• **Task prompt**:
Which lines below contain "splash"? Pull them out.
(Beginning of Records to use)
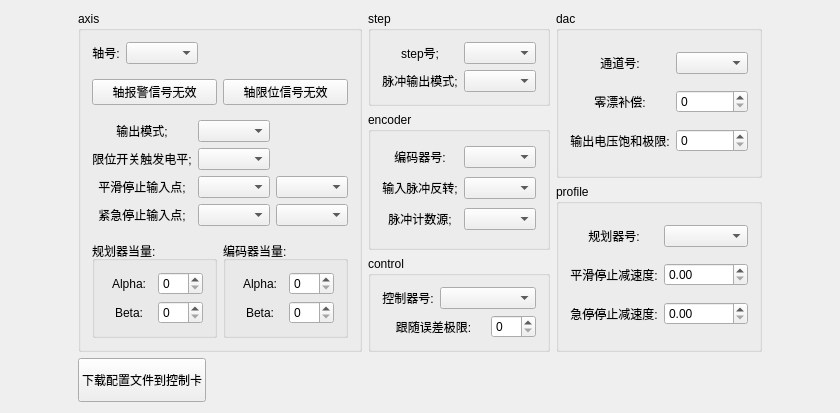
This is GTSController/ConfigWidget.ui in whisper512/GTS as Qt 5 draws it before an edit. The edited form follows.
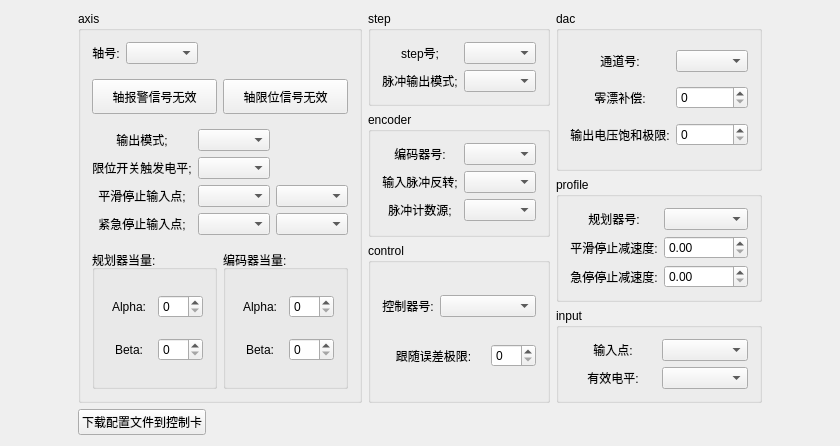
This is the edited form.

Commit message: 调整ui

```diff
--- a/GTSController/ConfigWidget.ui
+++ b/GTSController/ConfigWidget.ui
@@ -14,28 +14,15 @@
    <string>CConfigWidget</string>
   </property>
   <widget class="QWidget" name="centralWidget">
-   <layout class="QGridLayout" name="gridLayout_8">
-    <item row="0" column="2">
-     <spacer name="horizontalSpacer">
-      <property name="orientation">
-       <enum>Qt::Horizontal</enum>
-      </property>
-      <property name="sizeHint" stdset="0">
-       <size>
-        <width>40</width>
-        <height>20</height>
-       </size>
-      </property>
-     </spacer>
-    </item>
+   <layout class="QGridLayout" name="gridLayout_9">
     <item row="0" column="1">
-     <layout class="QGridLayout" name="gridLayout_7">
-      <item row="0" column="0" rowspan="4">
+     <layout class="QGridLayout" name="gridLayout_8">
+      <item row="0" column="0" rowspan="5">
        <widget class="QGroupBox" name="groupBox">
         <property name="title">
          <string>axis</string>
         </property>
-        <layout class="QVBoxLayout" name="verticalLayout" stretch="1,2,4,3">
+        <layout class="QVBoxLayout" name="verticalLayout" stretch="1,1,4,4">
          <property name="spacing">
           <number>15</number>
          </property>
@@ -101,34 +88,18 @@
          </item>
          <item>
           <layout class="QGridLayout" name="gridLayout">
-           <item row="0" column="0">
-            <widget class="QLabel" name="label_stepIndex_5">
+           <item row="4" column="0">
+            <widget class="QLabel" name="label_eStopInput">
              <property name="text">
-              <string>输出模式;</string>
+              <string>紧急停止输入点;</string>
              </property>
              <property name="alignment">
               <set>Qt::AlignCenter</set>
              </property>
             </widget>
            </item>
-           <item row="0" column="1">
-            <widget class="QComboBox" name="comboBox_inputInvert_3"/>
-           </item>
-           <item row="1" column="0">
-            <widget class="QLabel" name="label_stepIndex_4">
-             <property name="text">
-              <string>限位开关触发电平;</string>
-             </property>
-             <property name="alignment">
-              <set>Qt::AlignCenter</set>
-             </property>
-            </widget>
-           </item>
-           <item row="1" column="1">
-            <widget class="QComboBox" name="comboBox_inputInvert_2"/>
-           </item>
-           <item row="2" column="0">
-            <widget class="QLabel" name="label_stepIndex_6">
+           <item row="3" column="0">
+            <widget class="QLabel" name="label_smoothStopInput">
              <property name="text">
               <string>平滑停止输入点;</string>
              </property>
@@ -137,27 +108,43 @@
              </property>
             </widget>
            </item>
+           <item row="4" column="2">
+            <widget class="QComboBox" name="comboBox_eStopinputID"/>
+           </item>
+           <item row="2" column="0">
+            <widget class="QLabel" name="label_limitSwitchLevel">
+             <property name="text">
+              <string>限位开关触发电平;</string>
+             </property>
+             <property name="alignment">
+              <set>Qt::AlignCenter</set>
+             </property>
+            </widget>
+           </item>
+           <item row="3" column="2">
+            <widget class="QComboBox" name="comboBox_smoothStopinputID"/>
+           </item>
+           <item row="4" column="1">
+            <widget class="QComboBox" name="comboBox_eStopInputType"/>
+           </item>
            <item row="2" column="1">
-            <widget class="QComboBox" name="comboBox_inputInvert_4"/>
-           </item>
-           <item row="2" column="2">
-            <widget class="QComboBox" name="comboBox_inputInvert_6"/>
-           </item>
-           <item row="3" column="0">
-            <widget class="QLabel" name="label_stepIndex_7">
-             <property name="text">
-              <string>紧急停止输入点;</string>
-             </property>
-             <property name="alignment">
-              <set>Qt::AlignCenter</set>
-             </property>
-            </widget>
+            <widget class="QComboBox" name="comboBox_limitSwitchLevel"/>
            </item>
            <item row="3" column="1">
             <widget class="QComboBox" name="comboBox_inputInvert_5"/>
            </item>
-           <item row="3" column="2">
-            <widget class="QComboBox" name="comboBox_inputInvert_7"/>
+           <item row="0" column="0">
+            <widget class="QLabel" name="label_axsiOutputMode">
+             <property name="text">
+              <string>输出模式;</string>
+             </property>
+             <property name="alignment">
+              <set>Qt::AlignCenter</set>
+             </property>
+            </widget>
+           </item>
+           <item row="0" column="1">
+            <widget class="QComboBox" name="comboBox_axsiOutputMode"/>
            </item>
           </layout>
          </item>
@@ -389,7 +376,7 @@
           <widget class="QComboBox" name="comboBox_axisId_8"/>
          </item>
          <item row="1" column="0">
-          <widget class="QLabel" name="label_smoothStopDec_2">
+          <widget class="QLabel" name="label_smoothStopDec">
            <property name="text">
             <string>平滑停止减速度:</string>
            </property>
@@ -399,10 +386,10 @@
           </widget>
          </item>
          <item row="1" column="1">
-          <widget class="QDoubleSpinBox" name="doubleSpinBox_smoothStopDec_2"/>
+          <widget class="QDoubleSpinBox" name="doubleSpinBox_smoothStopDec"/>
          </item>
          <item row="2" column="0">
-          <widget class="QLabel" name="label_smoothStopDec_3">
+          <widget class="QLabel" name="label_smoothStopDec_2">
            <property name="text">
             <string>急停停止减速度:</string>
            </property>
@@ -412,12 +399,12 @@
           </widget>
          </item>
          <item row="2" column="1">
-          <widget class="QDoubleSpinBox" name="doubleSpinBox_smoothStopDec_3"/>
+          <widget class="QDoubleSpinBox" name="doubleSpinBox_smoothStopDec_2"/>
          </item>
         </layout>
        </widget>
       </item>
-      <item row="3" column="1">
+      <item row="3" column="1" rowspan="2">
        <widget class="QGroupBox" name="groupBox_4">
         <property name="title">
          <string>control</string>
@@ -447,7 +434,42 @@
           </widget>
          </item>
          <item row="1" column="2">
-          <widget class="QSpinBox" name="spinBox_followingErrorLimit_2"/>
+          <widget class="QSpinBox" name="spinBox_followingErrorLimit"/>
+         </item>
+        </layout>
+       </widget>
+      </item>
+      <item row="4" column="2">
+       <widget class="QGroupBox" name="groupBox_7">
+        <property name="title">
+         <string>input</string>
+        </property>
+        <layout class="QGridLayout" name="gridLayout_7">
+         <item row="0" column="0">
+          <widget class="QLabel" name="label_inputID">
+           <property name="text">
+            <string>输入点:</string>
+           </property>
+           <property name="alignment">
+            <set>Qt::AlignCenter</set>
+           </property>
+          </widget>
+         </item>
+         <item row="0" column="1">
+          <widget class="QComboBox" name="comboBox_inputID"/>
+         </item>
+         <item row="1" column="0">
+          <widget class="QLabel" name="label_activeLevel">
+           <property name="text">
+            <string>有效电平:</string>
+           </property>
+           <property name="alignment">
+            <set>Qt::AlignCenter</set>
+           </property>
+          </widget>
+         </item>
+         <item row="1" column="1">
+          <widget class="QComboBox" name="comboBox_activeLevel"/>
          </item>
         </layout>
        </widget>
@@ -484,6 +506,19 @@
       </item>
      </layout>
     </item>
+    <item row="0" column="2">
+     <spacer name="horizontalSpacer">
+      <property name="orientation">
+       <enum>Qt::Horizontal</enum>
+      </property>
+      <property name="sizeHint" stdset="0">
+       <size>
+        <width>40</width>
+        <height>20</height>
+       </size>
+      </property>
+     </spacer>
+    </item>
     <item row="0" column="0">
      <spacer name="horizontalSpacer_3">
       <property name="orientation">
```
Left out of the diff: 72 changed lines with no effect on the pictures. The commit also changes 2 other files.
(End of Records to use)
(Beginning of Records to use)
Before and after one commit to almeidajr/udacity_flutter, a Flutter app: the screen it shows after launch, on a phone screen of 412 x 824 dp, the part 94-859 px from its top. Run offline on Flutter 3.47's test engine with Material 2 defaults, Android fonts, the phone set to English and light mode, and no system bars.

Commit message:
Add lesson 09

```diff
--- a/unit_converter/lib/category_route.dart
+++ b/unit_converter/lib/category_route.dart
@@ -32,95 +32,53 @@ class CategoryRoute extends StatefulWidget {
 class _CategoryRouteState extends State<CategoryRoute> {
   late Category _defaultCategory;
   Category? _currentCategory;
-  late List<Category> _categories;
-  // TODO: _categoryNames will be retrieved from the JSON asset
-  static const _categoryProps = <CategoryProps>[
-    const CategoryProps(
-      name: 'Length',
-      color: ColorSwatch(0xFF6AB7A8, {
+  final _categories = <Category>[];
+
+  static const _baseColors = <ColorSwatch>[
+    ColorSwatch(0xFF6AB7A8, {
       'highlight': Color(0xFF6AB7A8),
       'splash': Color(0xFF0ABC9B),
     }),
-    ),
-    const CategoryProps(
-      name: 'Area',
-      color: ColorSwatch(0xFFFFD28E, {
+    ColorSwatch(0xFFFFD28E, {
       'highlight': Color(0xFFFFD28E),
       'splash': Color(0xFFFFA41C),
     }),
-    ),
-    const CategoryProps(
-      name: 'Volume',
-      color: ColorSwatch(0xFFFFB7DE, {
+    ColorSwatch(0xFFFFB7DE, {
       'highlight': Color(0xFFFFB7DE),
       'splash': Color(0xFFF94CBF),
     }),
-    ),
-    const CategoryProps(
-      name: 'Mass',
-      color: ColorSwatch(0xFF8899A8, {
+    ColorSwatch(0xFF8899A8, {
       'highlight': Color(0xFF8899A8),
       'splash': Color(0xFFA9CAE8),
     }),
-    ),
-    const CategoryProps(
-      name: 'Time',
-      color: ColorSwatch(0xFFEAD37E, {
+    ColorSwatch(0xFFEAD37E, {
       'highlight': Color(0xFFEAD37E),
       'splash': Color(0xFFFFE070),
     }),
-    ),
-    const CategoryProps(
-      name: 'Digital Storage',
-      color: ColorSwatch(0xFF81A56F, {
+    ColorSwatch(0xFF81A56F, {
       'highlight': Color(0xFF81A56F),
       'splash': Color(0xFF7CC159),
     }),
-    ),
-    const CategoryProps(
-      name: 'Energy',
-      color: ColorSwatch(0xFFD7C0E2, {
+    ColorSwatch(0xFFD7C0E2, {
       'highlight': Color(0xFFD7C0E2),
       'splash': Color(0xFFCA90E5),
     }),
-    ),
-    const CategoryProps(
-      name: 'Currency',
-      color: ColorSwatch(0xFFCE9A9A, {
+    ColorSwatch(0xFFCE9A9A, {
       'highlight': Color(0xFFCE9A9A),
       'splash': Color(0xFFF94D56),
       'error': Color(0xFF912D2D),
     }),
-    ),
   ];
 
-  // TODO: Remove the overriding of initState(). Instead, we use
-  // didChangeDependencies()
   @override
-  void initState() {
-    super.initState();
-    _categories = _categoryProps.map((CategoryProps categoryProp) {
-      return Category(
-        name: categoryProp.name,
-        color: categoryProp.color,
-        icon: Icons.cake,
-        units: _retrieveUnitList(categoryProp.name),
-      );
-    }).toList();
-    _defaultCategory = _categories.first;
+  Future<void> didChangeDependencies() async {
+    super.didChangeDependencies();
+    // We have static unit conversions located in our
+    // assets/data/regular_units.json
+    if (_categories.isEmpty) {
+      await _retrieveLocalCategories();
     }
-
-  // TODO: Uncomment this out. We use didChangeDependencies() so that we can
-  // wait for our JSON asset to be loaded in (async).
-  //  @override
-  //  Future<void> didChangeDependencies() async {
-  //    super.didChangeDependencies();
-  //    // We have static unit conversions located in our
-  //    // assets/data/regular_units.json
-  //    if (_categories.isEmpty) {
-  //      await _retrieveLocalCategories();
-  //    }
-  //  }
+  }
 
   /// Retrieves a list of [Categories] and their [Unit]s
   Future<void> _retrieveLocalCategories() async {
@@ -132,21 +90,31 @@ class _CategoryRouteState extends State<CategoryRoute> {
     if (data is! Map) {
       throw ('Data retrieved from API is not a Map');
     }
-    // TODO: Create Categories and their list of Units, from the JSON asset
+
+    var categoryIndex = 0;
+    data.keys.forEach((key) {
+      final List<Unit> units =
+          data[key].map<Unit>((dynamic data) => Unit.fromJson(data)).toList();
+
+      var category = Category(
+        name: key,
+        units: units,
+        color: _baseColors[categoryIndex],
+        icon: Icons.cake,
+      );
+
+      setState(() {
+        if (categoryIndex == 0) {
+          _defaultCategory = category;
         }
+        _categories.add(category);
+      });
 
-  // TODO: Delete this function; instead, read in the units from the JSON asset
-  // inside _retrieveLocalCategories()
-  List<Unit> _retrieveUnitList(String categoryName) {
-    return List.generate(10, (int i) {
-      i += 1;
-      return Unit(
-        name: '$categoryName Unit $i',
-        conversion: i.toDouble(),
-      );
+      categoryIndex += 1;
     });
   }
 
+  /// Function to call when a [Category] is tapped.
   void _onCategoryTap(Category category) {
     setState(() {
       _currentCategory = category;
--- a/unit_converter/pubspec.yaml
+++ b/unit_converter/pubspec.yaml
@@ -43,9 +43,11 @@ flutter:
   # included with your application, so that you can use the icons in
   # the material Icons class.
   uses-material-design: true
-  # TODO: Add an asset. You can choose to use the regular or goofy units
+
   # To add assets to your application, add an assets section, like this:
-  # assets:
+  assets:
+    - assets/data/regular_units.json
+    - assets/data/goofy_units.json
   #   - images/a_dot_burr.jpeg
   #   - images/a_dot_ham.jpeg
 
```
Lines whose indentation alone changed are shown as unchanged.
(End of Records to use)
(Beginning of Records to use)
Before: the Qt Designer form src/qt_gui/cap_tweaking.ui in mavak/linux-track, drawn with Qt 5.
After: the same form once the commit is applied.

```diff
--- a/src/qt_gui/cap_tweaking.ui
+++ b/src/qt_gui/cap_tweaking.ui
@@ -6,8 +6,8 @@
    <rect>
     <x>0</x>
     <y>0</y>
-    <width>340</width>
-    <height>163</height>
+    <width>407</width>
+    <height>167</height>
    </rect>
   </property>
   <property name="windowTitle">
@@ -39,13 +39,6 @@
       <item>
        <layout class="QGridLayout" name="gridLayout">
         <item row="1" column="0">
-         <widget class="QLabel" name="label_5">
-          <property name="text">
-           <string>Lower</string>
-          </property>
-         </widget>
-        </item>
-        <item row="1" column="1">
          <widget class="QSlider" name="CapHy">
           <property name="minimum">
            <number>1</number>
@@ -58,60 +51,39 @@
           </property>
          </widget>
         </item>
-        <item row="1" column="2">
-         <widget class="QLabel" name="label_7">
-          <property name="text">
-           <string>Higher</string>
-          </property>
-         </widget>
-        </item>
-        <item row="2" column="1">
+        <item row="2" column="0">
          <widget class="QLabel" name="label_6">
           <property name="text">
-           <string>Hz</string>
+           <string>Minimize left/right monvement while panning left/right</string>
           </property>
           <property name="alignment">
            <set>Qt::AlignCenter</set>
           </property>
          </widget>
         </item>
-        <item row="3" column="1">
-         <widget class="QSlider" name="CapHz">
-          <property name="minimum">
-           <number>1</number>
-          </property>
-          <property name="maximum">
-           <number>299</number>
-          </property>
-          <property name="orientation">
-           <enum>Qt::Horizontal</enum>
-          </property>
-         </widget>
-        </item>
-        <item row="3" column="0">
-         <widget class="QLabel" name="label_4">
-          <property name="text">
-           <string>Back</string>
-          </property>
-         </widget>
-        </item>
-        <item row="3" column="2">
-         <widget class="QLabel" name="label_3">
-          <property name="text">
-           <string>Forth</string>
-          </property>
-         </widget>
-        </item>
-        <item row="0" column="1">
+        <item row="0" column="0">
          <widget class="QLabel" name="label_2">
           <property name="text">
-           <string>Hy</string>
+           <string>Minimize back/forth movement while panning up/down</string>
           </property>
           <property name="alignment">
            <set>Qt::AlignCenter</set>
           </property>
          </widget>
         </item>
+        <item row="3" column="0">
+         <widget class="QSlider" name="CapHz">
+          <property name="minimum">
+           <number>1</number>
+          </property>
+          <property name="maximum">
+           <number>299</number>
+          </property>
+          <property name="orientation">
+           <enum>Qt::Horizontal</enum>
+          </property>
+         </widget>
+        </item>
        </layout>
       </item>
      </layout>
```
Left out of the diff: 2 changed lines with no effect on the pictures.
(End of Records to use)
• **Answer section**:
       'splash': Color(0xFF0ABC9B),
       'splash': Color(0xFFFFA41C),
       'splash': Color(0xFFF94CBF),
       'splash': Color(0xFFA9CAE8),
       'splash': Color(0xFFFFE070),
       'splash': Color(0xFF7CC159),
       'splash': Color(0xFFCA90E5),
       'splash': Color(0xFFF94D56),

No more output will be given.